“Thirty Days of Thanksgiving” kicked off on November 1, and I’ve been reading with interest people’s Facebook postings sharing what they are thankful for. What did we ever do before social media?

          We are a blessed people. How often we complain about what we don’t have instead of giving thanks for what we do have! God never promised to supply all of our wants, but he did promise to supply all of our needs.

          Philippians 4:19 reads, “And my God shall supply all your need according to His riches in glory by Christ Jesus.”

          You’ve probably seen various versions of this reminder that surfaces this time of year, but someone wrote, “If you have food in your fridge, clothes on your back, a roof over your head and a place to sleep, you are richer than 75% of the world.

          “If you have money in the bank and in your wallet, you are among the top 8% of the world’s wealthy.

          “If you woke up this morning with more health than illness, then you are blessed.

          “If you can read this column, you are more fortunate than an estimated 353 million people who live with some sort of vision impairment, including 36 million blind people in the world” (Public Domain).

          Though Thanksgiving Day prompts us to count our many blessings, the true test of a grateful life is giving thanks every day, not just with words, but with our attitude and our stewardship.

          W. T. Purkiser said, “Not what we say about our blessings, but how we use them, is the true measure of our Thanksgiving.

          Since every good gift and every perfect gift comes from above (James 1:17), our blessings are really God’s resources He has entrusted to us to use for His glory.
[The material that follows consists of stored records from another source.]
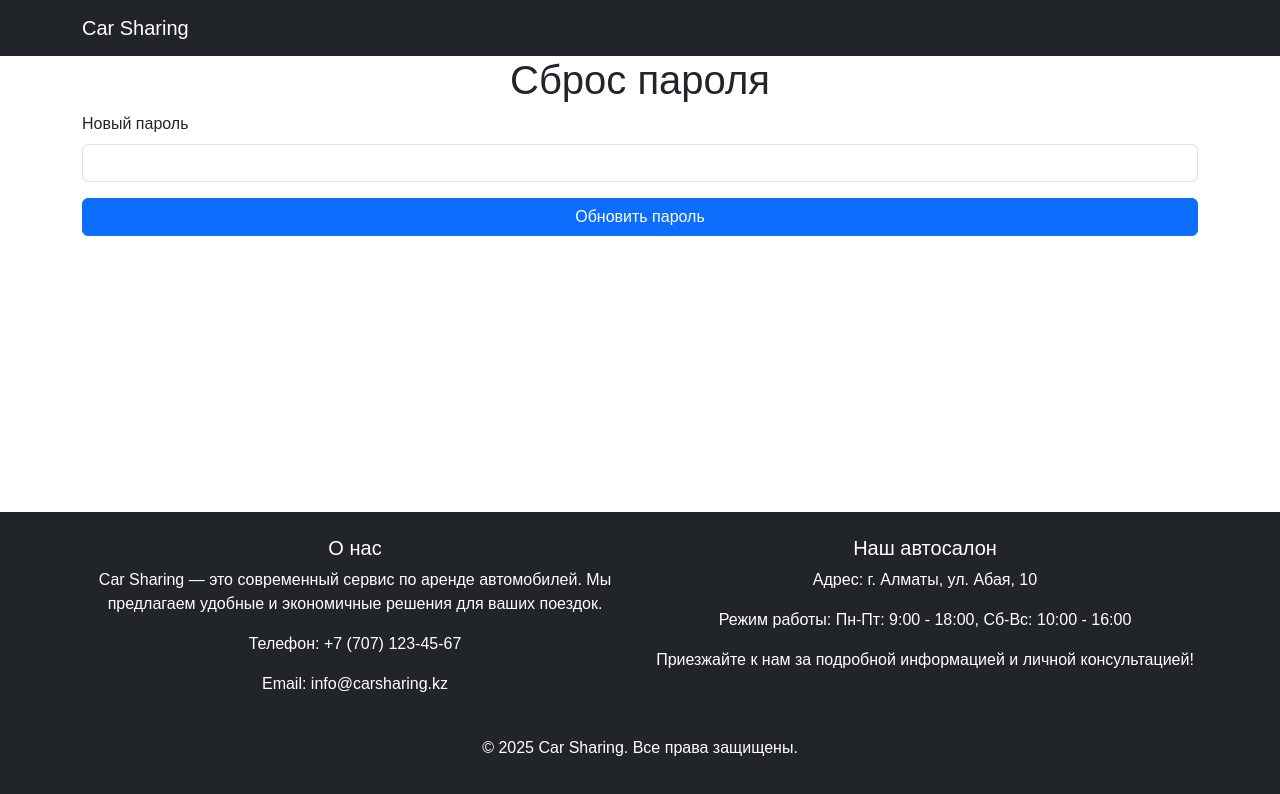
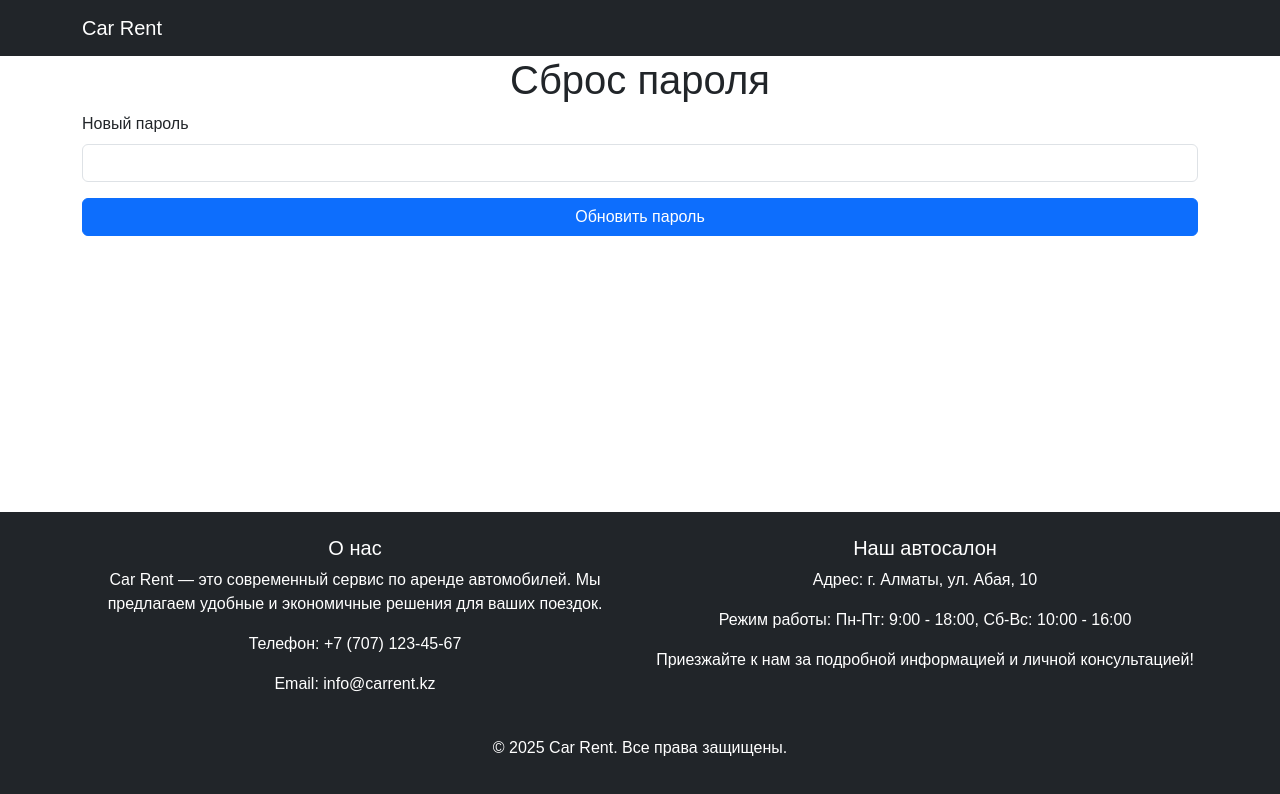
Before and after one commit to jaqsyadam/CarRent, a website: page public/reset-password.html in a window 1280 px wide. Drawn offline with nearby package versions, Linux system fonts and the light colour scheme.

Commit message:
Update reset-password.html

```diff
--- a/public/reset-password.html
+++ b/public/reset-password.html
@@ -10,7 +10,7 @@
 <body>
   <nav class="navbar navbar-expand-lg navbar-dark bg-dark">
     <div class="container">
-      <a class="navbar-brand" href="/">Car Sharing</a>
+      <a class="navbar-brand" href="/">Car Rent</a>
     </div>
   </nav>
 
@@ -32,11 +32,11 @@
         <div class="col-md-6">
           <h5>О нас</h5>
           <p>
-            Car Sharing — это современный сервис по аренде автомобилей. Мы предлагаем
+            Car Rent — это современный сервис по аренде автомобилей. Мы предлагаем
             удобные и экономичные решения для ваших поездок.
           </p>
           <p>Телефон: +7 (707) 123-45-67</p>
-          <p>Email: info@carsharing.kz</p>
+          <p>Email: info@carrent.kz</p>
         </div>
         <div class="col-md-6">
           <h5>Наш автосалон</h5>
@@ -46,7 +46,7 @@
         </div>
       </div>
       <div class="text-center mt-4">
-        <p>© 2025 Car Sharing. Все права защищены.</p>
+        <p>© 2025 Car Rent. Все права защищены.</p>
       </div>
     </div>
   </footer>
```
Do we manage them well? Are we willing to share our bounty with those less fortunate than we are?

          W. Clement Stone said, “If you are really thankful, what do you do? You share.” Generous people who realize they can’t take it with them find ways to bless others.

My list of “thanks-givings” just scratches the surface. In no particular order, they include:

          *Two new grandsons born this year, Conner and Nolan

          *A family gathering in June to celebrate my Mom’s 90th birthday. Most of our family members made it, including the four Chancey boys

          *Another very nice birthday bash given to Mom by Milledgeville friends, and all four brothers once again were able to make it  

          *My four children, their families and their various accomplishments

          *My Houston daughter moving back to Atlanta and taking on a new adventure

          *The outstanding year the Georgia Bulldogs are having

          *The lousy year that Florida and Tennessee are having

          *My lovely wife and 37 years of walking together

          *Our church family full of wonderful people

          *The privilege of preaching God’s Word

          *The faithful readers who appreciate this column and Judy Kilgore, now retired church page editor, who let me know she “Got it” when I sent in new copy

          *Banana pudding and Brunswick stew

          *Oreos and York Peppermint Patties

          *Good reports from the doctor

          *The Astros winning the World Series (maybe there’s hope for the rebuilding Braves)

          *The freedom to vote and to worship

          *Chick-fil-a peppermint milkshakes

          *The life-changing power of God’s Word

          *Our military and local law enforcement officers, firefighters and first responders